• Unless the only valid values for int new are 0/1?

• Apparently the only valid value is 1, and test-and-set isn’t the same thing as CAS *

The test-and-set instruction is an instruction used to write (set) 1 to a memory location and return its old value as a single atomic.

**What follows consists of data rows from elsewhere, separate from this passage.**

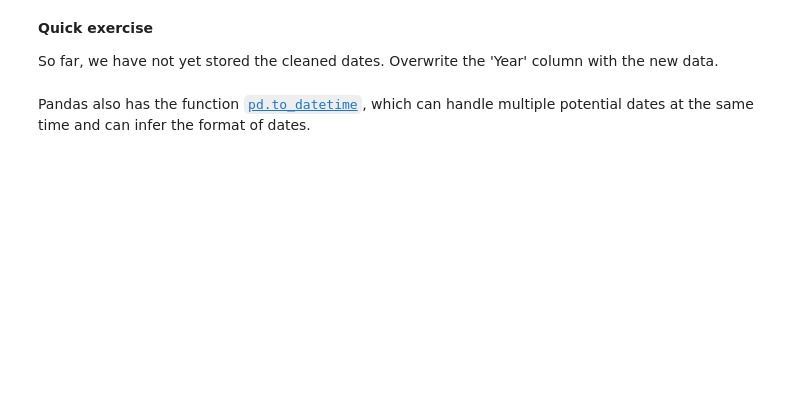
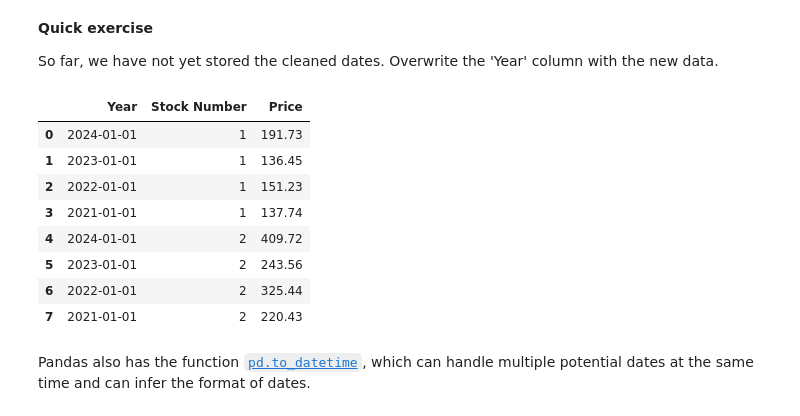
Before and after one commit to Segtanof/pyfin, a Jupyter notebook: 04_Data_Structures_and_IO.ipynb, the cells around one changed output. Cells and saved outputs as stored; diff of their text form; code cells hidden in the pictures; blank space fills up the shorter version.

```diff
--- a/04_Data_Structures_and_IO.ipynb
+++ b/04_Data_Structures_and_IO.ipynb
@@ -169,6 +371,20 @@ data["Year"].apply(lambda dt: pd.Timestamp(dt, 1, 1))
 **Quick exercise**
 
 So far, we have not yet stored the cleaned dates. Overwrite the 'Year' column with the new data.
+# %%
+data["Year"] = data["Year"].apply(lambda dt: pd.Timestamp(dt, 1, 1))
+
+data
+# %% [output]
+|  | Year | Stock Number | Price |
+| 0 | 2024-01-01 | 1 | 191.73 |
+| 1 | 2023-01-01 | 1 | 136.45 |
+| 2 | 2022-01-01 | 1 | 151.23 |
+| 3 | 2021-01-01 | 1 | 137.74 |
+| 4 | 2024-01-01 | 2 | 409.72 |
+| 5 | 2023-01-01 | 2 | 243.56 |
+| 6 | 2022-01-01 | 2 | 325.44 |
+| 7 | 2021-01-01 | 2 | 220.43 |
 # %% [markdown]
 Pandas also has the function [`pd.to_datetime`](https://pandas.pydata.org/docs/reference/api/pandas.to_datetime.html), which can handle multiple potential dates at the same time and can infer the format of dates.
 # %%
```
Also changed, not shown: parts of 76 cells of this notebook, 6 other files.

The caller can then “test” the result to see if the state was changed by the call.

• This is sufficient to build a spinlock, which needs a preemptive scheduler to work well

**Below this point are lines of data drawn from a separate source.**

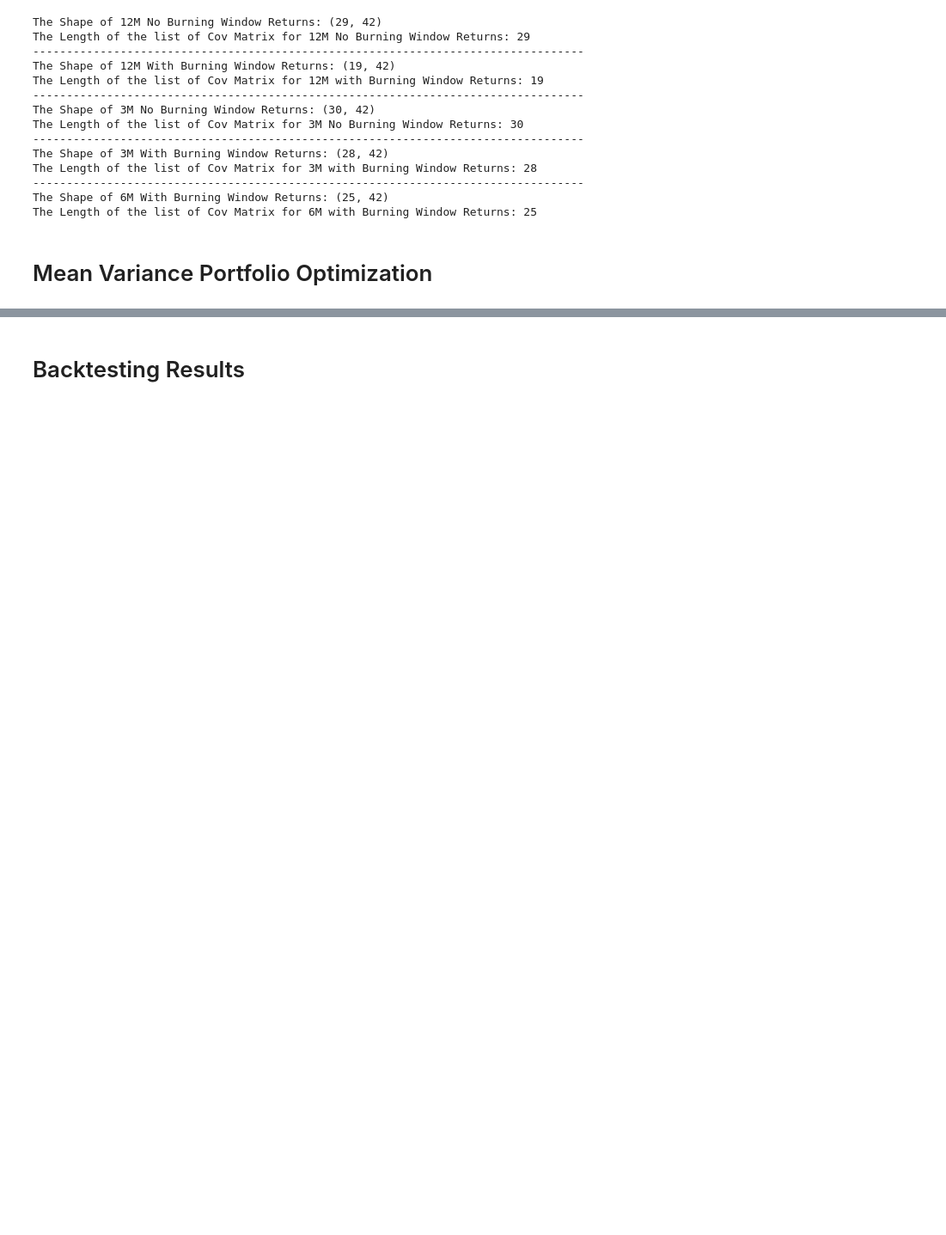
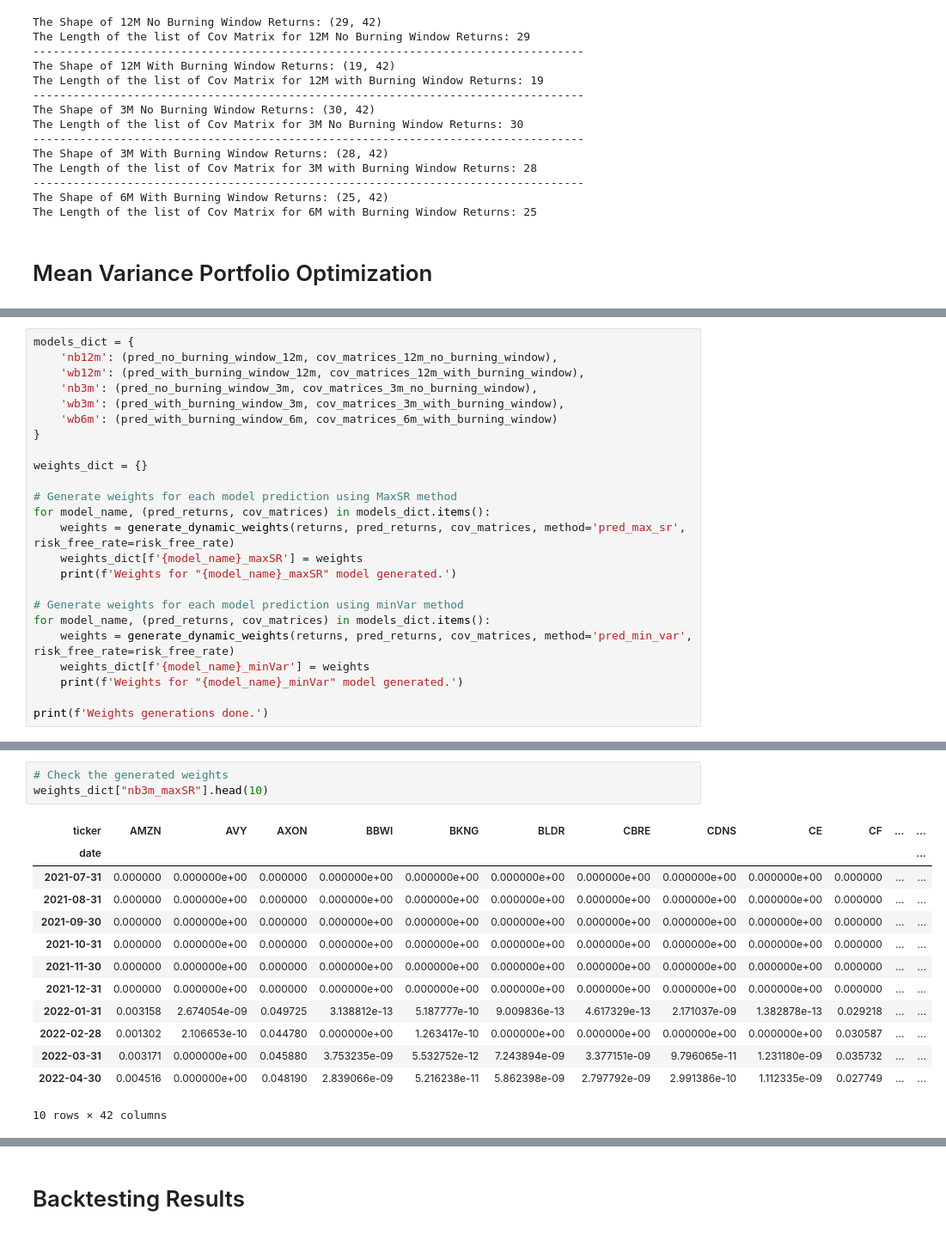
Before and after one commit to 97continuum/LSTM_based_Portfolio_Optimization, a Jupyter notebook: src/main.ipynb, the cells around one changed output, grey strips where cells are left out. Shown at 86% size. Drawn from its saved outputs; the diff is of its cells as text; blank space fills up the shorter version.

```diff
--- a/src/main.ipynb
+++ b/src/main.ipynb
@@ -199,0 +338,24 @@ The Length of the list of Cov Matrix for 6M with Burning Window Returns: 25
+# %%
+models_dict = {
+    'nb12m': (pred_no_burning_window_12m, cov_matrices_12m_no_burning_window),
+    'wb12m': (pred_with_burning_window_12m, cov_matrices_12m_with_burning_window),
+    'nb3m': (pred_no_burning_window_3m, cov_matrices_3m_no_burning_window),
+    'wb3m': (pred_with_burning_window_3m, cov_matrices_3m_with_burning_window),
+    'wb6m': (pred_with_burning_window_6m, cov_matrices_6m_with_burning_window)
+}
+
+weights_dict = {}
+
+# Generate weights for each model prediction using MaxSR method
+for model_name, (pred_returns, cov_matrices) in models_dict.items():
+    weights = generate_dynamic_weights(returns, pred_returns, cov_matrices, method='pred_max_sr', risk_free_rate=risk_free_rate)
+    weights_dict[f'{model_name}_maxSR'] = weights
+    print(f'Weights for "{model_name}_maxSR" model generated.')
+
+# Generate weights for each model prediction using minVar method
+for model_name, (pred_returns, cov_matrices) in models_dict.items():
+    weights = generate_dynamic_weights(returns, pred_returns, cov_matrices, method='pred_min_var', risk_free_rate=risk_free_rate)
+    weights_dict[f'{model_name}_minVar'] = weights
+    print(f'Weights for "{model_name}_minVar" model generated.')
+
+print(f'Weights generations done.')
@@ -199,0 +392,17 @@ The Length of the list of Cov Matrix for 6M with Burning Window Returns: 25
+# %%
+# Check the generated weights
+weights_dict["nb3m_maxSR"].head(10)
+# %% [output]
+| ticker | AMZN | AVY | AXON | BBWI | BKNG | BLDR | CBRE | CDNS | CE | CF | ... | ... |
+| date |  |  |  |  |  |  |  |  |  |  |  | ... |
+| 2021-07-31 | 0.000000 | 0.000000e+00 | 0.000000 | 0.000000e+00 | 0.000000e+00 | 0.000000e+00 | 0.000000e+00 | 0.000000e+00 | 0.000000e+00 | 0.000000 | ... | ... |
+| 2021-08-31 | 0.000000 | 0.000000e+00 | 0.000000 | 0.000000e+00 | 0.000000e+00 | 0.000000e+00 | 0.000000e+00 | 0.000000e+00 | 0.000000e+00 | 0.000000 | ... | ... |
+| 2021-09-30 | 0.000000 | 0.000000e+00 | 0.000000 | 0.000000e+00 | 0.000000e+00 | 0.000000e+00 | 0.000000e+00 | 0.000000e+00 | 0.000000e+00 | 0.000000 | ... | ... |
+| 2021-10-31 | 0.000000 | 0.000000e+00 | 0.000000 | 0.000000e+00 | 0.000000e+00 | 0.000000e+00 | 0.000000e+00 | 0.000000e+00 | 0.000000e+00 | 0.000000 | ... | ... |
+| 2021-11-30 | 0.000000 | 0.000000e+00 | 0.000000 | 0.000000e+00 | 0.000000e+00 | 0.000000e+00 | 0.000000e+00 | 0.000000e+00 | 0.000000e+00 | 0.000000 | ... | ... |
+| 2021-12-31 | 0.000000 | 0.000000e+00 | 0.000000 | 0.000000e+00 | 0.000000e+00 | 0.000000e+00 | 0.000000e+00 | 0.000000e+00 | 0.000000e+00 | 0.000000 | ... | ... |
+| 2022-01-31 | 0.003158 | 2.674054e-09 | 0.049725 | 3.138812e-13 | 5.187777e-10 | 9.009836e-13 | 4.617329e-13 | 2.171037e-09 | 1.382878e-13 | 0.029218 | ... | ... |
+| 2022-02-28 | 0.001302 | 2.106653e-10 | 0.044780 | 0.000000e+00 | 1.263417e-10 | 0.000000e+00 | 0.000000e+00 | 0.000000e+00 | 0.000000e+00 | 0.030587 | ... | ... |
+| 2022-03-31 | 0.003171 | 0.000000e+00 | 0.045880 | 3.753235e-09 | 5.532752e-12 | 7.243894e-09 | 3.377151e-09 | 9.796065e-11 | 1.231180e-09 | 0.035732 | ... | ... |
+| 2022-04-30 | 0.004516 | 0.000000e+00 | 0.048190 | 2.839066e-09 | 5.216238e-11 | 5.862398e-09 | 2.797792e-09 | 2.991386e-10 | 1.112335e-09 | 0.027749 | ... | ... |
+10 rows × 42 columns
```
Also changed, not shown: parts of 38 cells of this notebook, 6 other files.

• CAS
• This enables the “ticket and turn” locking mechanism
• A call to lock increments an atomic counter and returns its value as the ticket
• An internal counter is incremented, and when that counter matches a ticket value, it is that thread’s turn
• Ensures fairness; every lock is scheduled to be unlocked
• Avoid spinning
• Yield control back to the OSs when a test-and-set/etc. fails
• Better than spinning but still costly because of context-switch overheads
• Also the OS scheduler may starve some threads and only let other threads make progress
• park and unpark (Solaris)
• These functions put the current thread to sleep and allow wakeups by ID
• Build a lock using park/unpark with a flag (0: lock not held, 1: lock held) and a queue
• A spinlock is used to guard access to the flag and queue, but the lock doesn’t spin for the entire duration of the critical section
• While locking, set flag to 1 if currently 0 (lock was available) or add the current thread to the queue and park it otherwise
• While unlocking, unpark the thread at the front of the queue if one exists, otherwise set flag to 0 (lock is available)
• futex (Linux, “fast userspace mutex”)
• Every futex has a physical memory location attached to it
• futex_wait: puts the calling thread to sleep and enqueues it if an equality check passes against the memory location, returns immediately otherwise
• futex_wake: wakes up a thread from the queue
• NPTL (glibc’s pthreads impl) uses futexes to build a mutex
• The futex uses a single signed 32-bit integer with the high bit representing whether the lock is held or not (1: held, 0: free)
• So a negative value for the number implies that the lock is held
• Lock by checking the lock bit, if free, set to 1 and acquire immediately
• If not, increment the number, add to the futex queue and wait, once awoken, check the lock bit again (and repeat)
• Unlock by checking if the lower 31 bits == 0, if so, no other waiters exist. If not, wake one of the waiters up
• Two-phase locks: spin for a bit, and only sleep if that fails
• Use to have one thread sleep (busily?) while waiting for another thread
• Lock-based concurrent data structures
• Sloppy counters
• Every CPU has an associated counter, plus one global counter
• Increments happen on CPU-local counters, reads happen on the global counter
• Local counters are periodically flushed to the global counter (requires locking the global counter)
• Sloppiness: how often the flush operation occurs, tradeoff between consistency/perf
• Condition variables
• pthread_cond_wait and pthread_cond_signal
• wait: go to sleep
• signal: wake up one of the waiters
• Isn’t this just a tiny amount of sugar over futexes?
• Use to implement a buffer shared between producers and consumers
• Two conditions, empty and full
• Producers wait on empty and signal on full
• Consumers wait on full and signal on empty
• Semaphores
• Hold a single value, allow waiting and posting
• Wait: Decrement value, wait if negative
• Post: Increment value, wake a waiting thread if one exists
• Use to implement a lock
• Wait to lock, post to unlock
• Event-based concurrency
• Event loop: wait for events, process events, repeat
• Explicit control over scheduling by controlling the events that are fired
• select/poll allow a program to be notified when FDs are available to be read from, written to, or have an error condition set
• Cons
• Can’t take advantage of multiple cores easily
• The event loop necessarily blocks during a page fault, which can be problematic
• Concurrency bugs

## Persistence

• Structure of a typical system
• Hierarchy of buses, each slower than the last
• A generic device
• Three registers: check the device status, pass/receive data, and issue commands
• How to be notified when the device is done without polling?
• Interrupts
• Slower than polling if the device is typically always ready at the first poll
• Not a good fit for fast devices
• Can overload and lock up a system if the amount of time spent responding to interrupts goes to 100%